Predicting disease infection pathways

January 10th, 2019

We have just published a paper at the prestigious Proceedings of the National Academy of Sciences Journal titled “Modeling stochastic processes in disease spread across a heterogeneous social system” by Kim, Paini, and Jurdak. The study infers probabilistic infection routes of a vector-borne disease, by modeling internal dynamics of metapopulations driven by human mobility as multivariate stochastic processes. In this way, the proposed model uncovers the self-excitation and mutual excitation nature of disease spread across a heterogeneous social system with rich context. The model is a general extension of networked Hawkes processes, providing flexibilities to add constraints (presence of diffusion medium) and to use domain knowledge (cross-metapopulation connectivity), enabling covering of direct and indirect diffusion processes such as contact-based and vector-borne disease spread.
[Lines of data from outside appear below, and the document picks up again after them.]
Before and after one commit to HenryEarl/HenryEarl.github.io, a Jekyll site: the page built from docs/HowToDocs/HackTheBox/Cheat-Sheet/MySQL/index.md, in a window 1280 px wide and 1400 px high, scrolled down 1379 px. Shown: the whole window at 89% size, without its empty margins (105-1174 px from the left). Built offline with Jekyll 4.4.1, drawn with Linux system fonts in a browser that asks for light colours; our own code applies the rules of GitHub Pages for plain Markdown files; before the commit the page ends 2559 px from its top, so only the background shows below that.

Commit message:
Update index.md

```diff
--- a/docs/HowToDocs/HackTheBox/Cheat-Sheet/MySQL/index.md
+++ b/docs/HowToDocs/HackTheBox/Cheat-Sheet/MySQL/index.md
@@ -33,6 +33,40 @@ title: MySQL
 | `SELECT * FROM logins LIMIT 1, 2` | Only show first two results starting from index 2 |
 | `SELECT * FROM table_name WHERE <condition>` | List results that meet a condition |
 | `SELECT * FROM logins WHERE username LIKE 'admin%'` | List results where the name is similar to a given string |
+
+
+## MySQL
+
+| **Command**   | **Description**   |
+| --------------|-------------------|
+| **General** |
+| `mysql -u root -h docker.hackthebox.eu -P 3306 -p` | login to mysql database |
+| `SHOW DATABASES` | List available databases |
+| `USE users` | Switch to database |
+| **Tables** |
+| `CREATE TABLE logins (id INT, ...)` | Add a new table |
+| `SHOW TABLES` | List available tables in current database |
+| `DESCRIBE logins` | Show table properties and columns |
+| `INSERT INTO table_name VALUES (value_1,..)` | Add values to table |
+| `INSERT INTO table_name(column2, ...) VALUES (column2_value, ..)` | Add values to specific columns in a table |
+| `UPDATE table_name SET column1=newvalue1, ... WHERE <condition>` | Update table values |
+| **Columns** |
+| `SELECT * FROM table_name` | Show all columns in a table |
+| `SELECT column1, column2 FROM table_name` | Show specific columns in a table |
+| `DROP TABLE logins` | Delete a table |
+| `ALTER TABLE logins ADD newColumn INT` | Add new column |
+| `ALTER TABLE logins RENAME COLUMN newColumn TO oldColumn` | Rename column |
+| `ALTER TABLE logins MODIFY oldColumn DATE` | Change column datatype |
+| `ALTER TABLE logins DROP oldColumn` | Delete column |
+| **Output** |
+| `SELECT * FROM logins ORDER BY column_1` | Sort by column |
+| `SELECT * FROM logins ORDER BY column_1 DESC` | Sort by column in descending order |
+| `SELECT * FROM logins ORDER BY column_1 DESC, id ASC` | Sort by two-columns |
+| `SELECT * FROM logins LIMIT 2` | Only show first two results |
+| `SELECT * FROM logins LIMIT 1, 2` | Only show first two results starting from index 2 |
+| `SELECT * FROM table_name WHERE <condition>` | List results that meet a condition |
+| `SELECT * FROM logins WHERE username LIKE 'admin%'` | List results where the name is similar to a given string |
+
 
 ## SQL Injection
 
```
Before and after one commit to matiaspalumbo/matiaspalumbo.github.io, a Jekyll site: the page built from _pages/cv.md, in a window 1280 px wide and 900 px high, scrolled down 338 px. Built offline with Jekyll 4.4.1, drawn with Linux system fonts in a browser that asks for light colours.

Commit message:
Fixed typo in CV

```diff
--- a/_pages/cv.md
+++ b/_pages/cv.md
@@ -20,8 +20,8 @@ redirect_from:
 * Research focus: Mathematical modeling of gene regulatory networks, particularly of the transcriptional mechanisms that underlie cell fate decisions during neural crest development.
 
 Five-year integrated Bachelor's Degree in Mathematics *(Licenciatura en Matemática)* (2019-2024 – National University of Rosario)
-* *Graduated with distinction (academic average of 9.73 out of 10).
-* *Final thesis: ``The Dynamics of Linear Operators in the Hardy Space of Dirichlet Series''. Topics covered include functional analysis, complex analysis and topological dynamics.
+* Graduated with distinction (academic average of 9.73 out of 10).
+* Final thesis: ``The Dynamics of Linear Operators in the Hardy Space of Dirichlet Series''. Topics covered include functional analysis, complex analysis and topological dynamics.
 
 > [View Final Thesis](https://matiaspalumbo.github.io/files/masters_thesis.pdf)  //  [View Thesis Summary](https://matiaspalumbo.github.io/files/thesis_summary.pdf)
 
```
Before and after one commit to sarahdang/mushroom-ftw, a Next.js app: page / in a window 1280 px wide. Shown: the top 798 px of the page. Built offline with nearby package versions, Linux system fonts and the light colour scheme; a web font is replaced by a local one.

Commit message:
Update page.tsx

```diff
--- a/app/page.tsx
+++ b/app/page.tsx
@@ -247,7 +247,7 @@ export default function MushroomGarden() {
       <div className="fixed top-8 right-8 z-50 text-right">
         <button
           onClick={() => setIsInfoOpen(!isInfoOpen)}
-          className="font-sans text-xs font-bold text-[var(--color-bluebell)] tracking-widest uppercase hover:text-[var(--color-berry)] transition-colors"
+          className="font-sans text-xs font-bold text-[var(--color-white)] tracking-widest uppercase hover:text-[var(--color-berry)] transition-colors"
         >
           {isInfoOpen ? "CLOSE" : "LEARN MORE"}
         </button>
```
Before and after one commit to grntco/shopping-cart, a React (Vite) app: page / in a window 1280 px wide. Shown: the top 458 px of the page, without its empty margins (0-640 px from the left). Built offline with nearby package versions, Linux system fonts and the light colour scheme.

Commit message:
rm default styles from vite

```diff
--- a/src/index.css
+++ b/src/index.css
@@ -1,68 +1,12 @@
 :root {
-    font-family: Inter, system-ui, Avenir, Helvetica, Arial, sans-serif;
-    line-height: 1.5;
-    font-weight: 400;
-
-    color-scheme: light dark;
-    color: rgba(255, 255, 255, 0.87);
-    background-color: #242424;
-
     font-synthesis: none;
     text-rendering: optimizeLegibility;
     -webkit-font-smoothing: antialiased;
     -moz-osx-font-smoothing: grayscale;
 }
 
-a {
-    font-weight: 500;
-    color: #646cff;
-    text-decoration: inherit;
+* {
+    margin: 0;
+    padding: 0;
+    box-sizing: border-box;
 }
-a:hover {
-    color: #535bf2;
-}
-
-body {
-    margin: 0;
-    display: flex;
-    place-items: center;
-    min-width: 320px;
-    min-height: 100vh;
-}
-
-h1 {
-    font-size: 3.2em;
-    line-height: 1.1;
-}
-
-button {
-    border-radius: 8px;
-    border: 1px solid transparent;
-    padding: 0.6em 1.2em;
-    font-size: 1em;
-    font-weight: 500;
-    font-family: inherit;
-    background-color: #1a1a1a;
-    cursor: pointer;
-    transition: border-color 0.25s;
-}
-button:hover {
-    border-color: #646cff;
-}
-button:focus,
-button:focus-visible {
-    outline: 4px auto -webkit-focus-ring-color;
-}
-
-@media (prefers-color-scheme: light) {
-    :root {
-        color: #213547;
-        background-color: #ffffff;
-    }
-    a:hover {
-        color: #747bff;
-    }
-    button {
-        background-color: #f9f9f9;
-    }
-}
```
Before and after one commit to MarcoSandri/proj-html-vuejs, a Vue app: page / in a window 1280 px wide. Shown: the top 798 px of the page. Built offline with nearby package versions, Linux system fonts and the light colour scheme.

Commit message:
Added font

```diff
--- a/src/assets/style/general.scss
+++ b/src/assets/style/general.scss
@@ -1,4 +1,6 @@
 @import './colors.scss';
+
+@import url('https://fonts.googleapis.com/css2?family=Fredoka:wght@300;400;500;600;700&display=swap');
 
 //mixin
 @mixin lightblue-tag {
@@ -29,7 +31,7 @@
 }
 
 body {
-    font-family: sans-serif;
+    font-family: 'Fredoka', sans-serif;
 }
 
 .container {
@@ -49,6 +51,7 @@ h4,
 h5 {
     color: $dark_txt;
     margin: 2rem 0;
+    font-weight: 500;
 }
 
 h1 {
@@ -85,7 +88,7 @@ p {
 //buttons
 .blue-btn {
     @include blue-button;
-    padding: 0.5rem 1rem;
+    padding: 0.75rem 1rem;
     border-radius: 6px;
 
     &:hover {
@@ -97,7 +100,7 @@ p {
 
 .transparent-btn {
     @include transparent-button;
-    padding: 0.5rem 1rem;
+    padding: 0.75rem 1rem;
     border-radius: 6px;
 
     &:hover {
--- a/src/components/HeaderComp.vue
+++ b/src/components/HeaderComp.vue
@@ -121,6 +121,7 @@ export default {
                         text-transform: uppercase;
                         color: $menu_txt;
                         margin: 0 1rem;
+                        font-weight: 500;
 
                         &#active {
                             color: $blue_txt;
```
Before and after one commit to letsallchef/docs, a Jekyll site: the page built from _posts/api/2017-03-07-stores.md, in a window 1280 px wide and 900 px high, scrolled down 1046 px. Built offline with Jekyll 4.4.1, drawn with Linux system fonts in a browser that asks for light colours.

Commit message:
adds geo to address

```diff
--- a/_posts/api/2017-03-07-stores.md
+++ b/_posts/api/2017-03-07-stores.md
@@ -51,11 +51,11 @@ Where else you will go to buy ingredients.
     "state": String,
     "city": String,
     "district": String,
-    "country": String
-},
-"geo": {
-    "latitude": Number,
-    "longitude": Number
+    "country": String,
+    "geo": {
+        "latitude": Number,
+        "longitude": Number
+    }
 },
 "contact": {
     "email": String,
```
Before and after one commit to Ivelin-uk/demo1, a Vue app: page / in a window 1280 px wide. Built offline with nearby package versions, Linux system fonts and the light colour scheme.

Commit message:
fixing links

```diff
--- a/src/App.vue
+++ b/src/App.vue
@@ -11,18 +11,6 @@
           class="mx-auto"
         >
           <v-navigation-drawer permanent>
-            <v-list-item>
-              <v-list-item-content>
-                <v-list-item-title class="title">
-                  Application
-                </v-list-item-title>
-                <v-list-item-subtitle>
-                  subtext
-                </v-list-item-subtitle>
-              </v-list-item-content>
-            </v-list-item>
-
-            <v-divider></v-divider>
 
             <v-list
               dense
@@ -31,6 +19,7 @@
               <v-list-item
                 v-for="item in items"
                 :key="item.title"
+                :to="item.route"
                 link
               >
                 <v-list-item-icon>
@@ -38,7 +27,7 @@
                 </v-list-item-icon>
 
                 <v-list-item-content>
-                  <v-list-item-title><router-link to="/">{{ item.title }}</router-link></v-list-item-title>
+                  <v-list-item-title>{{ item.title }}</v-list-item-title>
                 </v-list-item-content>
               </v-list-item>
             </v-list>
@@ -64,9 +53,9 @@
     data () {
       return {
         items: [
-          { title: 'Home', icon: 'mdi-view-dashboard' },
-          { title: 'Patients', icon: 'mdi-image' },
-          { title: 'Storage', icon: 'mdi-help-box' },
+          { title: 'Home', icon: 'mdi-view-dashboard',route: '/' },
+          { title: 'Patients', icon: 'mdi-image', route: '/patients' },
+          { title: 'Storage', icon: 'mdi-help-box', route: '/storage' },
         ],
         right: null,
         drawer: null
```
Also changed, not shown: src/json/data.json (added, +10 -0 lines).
The model is readily applicable to a wide range of intragroup and intergroup diffusion processes in social and natural systems and can infer probabilistic causality between discrete event.

This work is part of the DiNeMo project.